Time to discuss this a little more visually.
As the blue boxes on the left side of the diagram below show, you may have many different data sources (some master, some slaved). You may have a single OSS tool (monolithic solution) or you may have many OSS tools (best-of-breed approach).
You may have multiple BSS, NMS and even direct connections to network devices. You may even have other sources of data that you’ve never used before such as weather patterns, lightning strikes, asset management prediction modelling, SCADA data, HVAC data, building access / security events, etc, etc.
The common data model allows you to aggregate those sets to provide insights that have never been readily accessible to you previously.
So let’s look at a few key points
- Existing network layer systems (eg NMS, NE and their mediation devices) are currently sucking (near)real-time (ie alarm and perf) data out of the network and feeding to an OSS directly. They may also be pushing inventory discovery data to the OSS, although probably only loading less frequently (once-daily typically) .
- The common data model provides a few options for data flows:
- If the data store is performant enough, the network layer could feed real-time data to the data store which on-forwards to OSS
- multi-home the data from the network to the data store and OSS simultaneously
- feed data from the network to the OSS, which may (or not) process before pushing to the data store
- Just a quick note regarding data flows: The network will tend to be the master for real-time / assurance flows. However, manual input tends to be the master for design/fulfil flows, so the OSS becomes the master of inventory data as per this link
- The question then becomes where the data enrichment happens (ie appending inventory-related data to alarms) to help with root-cause and service-impact calculations. Enrichment / correlation probably needs to happen in the OSS‘s real-time engine, but it could source enrichment data directly from the network, from the OSS‘s inventory, or from the common data store

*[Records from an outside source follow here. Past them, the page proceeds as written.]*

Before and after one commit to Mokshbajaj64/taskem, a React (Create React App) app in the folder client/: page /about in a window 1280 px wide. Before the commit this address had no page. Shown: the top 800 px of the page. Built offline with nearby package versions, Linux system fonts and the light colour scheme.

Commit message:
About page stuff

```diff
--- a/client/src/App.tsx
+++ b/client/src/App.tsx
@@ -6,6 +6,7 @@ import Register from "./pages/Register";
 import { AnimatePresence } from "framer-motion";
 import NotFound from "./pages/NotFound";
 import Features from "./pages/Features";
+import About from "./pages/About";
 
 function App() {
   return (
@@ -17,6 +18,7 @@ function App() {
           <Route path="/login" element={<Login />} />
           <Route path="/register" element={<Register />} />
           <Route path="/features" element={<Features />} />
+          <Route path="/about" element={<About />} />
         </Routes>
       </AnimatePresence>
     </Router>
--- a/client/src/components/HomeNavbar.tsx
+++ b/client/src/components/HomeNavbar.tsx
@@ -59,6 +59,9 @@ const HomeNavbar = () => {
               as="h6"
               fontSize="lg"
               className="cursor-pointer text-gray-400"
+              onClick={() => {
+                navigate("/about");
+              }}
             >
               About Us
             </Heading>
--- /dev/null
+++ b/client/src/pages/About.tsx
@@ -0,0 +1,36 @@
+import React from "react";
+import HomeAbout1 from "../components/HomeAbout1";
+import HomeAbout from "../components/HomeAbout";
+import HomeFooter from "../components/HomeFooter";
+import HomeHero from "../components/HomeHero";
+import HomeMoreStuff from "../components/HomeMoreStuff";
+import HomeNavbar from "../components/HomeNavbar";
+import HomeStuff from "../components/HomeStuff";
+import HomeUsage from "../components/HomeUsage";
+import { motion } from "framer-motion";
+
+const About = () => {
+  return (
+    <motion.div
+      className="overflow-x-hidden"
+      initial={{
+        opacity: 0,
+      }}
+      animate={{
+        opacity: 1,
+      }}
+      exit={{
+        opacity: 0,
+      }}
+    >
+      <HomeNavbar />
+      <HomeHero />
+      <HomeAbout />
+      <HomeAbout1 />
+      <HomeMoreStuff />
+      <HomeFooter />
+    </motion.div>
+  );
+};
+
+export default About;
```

- If the modern ETL tools (eg SNMP and syslog collectors, etc) allow you to do your own ETL to a common data store, a vendor OSS would only need one mediation device (ie to take data from the data store), rather than needing separate ones to pull from all the different NMS/EMS/NE) in your network. This has the potential to reduce mediation license costs from your OSS vendor
- Having said that, if you have difficult / proprietary interfaces that make it a challenge to do all of your own ETL then it might be best to let your OSS vendor build your mediation / ETL engines
- The big benefit of the common data store is you can choose a best-of-breed approach but still have a common data model to build Business Intelligence queries and reports around
- The common data store also takes load off the production OSS application / data servers. Queries and reports can be run against the common data platform, freeing up CPU cycles on the OSS for faster user interactions
The Common Data Model is supported by a few key advancements:
- In the past, the mediation layer (ie getting data out of the network and into the OSS) was a challenge. Network operators didn’t tend to want to do this themselves. This introduced a dependency on software suppliers / integrators to build mediation devices and sell them to operators as part of their OSS/BSS solutions. But there’s been a proliferation of highly scalable ETL (Extract, Transform, Load) tools in recent years
- Many networks used to have proprietary interfaces that required significant expertise to integrate with. The increasing ubiquity of IP networking and common interfaces (eg SNMP and web interfaces like RESTful, JSON, SOAP, XML) to the network layer makes ETL simpler.=
- Massively scalable databases that don’t have as much dependency on relational integrity and can ingest data for myriad sources
- A proliferation of data visualisation tools that are more user-friendly instead of having to be a coder capable of writing complex SQL queries